━━ DATA
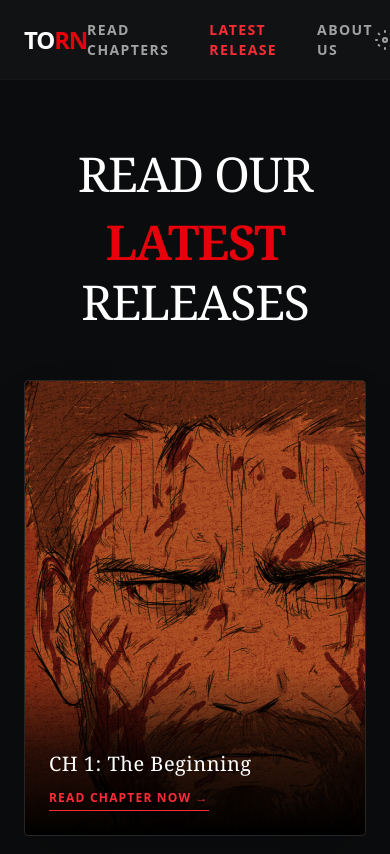
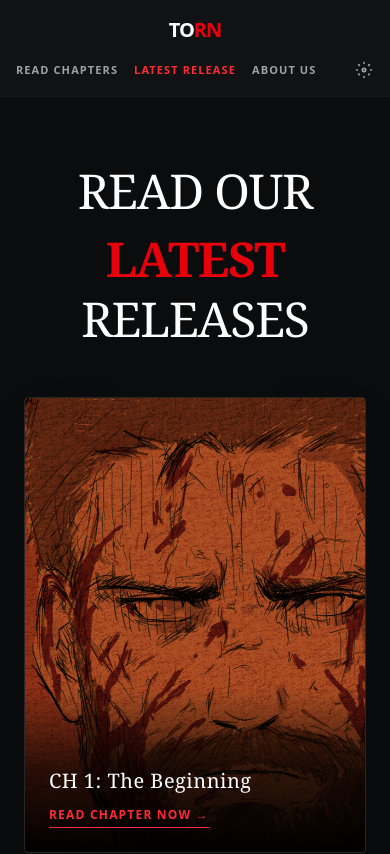
Before and after one commit to NrTheOgGod/TORN, a Next.js app: page / in a window 390 px wide. Shown: the top 854 px of the page. Built offline with nearby package versions, Linux system fonts and the light colour scheme.

Commit message:
changed the header for the mobile ui cuz it was messi ronaldo

```diff
--- a/components/Header.tsx
+++ b/components/Header.tsx
@@ -1,4 +1,4 @@
-// components/Header.tsx — Shared site header (replaces repeated EJS header markup)
+// components/Header.tsx — Shared site header (Fixed for mobile responsiveness)
 import Link from "next/link";
 
 interface HeaderProps {
@@ -7,21 +7,30 @@ interface HeaderProps {
 
 export default function Header({ activeRoute }: HeaderProps) {
   return (
-    <header className="w-full h-20 bg-[#111214] border-b border-neutral-900 flex justify-center sticky top-0 z-50">
-      <div className="w-full max-w-7xl px-6 flex items-center justify-between">
+    // Changed h-20 to py-4 md:h-20 to allow the header to grow naturally if needed on tiny screens
+    <header className="w-full py-4 md:h-20 bg-[#111214] border-b border-neutral-900 flex justify-center sticky top-0 z-50">
+      <div className="w-full max-w-7xl px-4 md:px-6 flex flex-col sm:flex-row items-center justify-between gap-4 sm:gap-0">
+
+        {/* Logo Section */}
         <Link
           href="/"
-          className="text-2xl font-black text-white tracking-tighter uppercase"
+          className="text-xl md:text-2xl font-black text-white tracking-tighter uppercase shrink-0"
         >
           TO<span className="text-red-600">RN</span>
         </Link>
-        <nav className="flex space-x-10 text-sm font-bold tracking-widest text-neutral-400">
+
+        {/* Right side wrapper: Packs navigation and theme toggle nicely together */}
+        <div className="flex items-center justify-between sm:justify-end w-full sm:w-auto gap-4 md:gap-10">
+
+          {/* Navigation Links */}
+          {/* Uses standard flex wrapping and smaller text on mobile, upgrading seamlessly on desktop */}
+          <nav className="flex flex-wrap items-center justify-center gap-x-4 gap-y-2 sm:gap-x-6 md:gap-x-10 text-[11px] sm:text-xs md:text-sm font-bold tracking-widest text-neutral-400">
             <Link
               href="/chapters"
               className={
                 activeRoute === "/chapters"
-                ? "text-red-500 transition"
-                : "hover:text-white transition"
+                  ? "text-red-500 transition whitespace-nowrap"
+                  : "hover:text-white transition whitespace-nowrap"
               }
             >
               READ CHAPTERS
@@ -30,20 +39,22 @@ export default function Header({ activeRoute }: HeaderProps) {
               href="/"
               className={
                 activeRoute === "/"
-                ? "text-red-500 transition"
-                : "hover:text-white transition"
+                  ? "text-red-500 transition whitespace-nowrap"
+                  : "hover:text-white transition whitespace-nowrap"
               }
             >
               LATEST RELEASE
             </Link>
-          <Link href="/#about-us" className="hover:text-white transition">
+            <Link href="/#about-us" className="hover:text-white transition whitespace-nowrap">
               ABOUT US
             </Link>
           </nav>
-        <div className="text-neutral-400 hover:text-white cursor-pointer transition">
+
+          {/* Theme Toggle Icon */}
+          <div className="text-neutral-400 hover:text-white cursor-pointer transition shrink-0 ml-auto sm:ml-0">
             <svg
               xmlns="http://www.w3.org/2000/svg"
-            className="h-6 w-6"
+              className="h-5 w-5 md:h-6 md:w-6"
               fill="none"
               viewBox="0 0 24 24"
               stroke="currentColor"
@@ -52,11 +63,14 @@ export default function Header({ activeRoute }: HeaderProps) {
                 strokeLinecap="round"
                 strokeLinejoin="round"
                 strokeWidth={2}
+                pathLength={360}
                 d="M12 3v1m0 16v1m9-9h-1M4 12H3m15.364-6.364l-.707.707M6.343 17.657l-.707-.707m12.728 0l-.707.707M6.343 6.343l-.707-.707M14 12a2 2 0 11-4 0 2 2 0 014 0z"
               />
             </svg>
           </div>
         </div>
+
+      </div>
     </header>
   );
 }
```
Lines whose indentation alone changed are shown as unchanged.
━━━━
Report the number of lines in the entries that hold the word "full". Nothing else is wanted.

ANSWER ::
5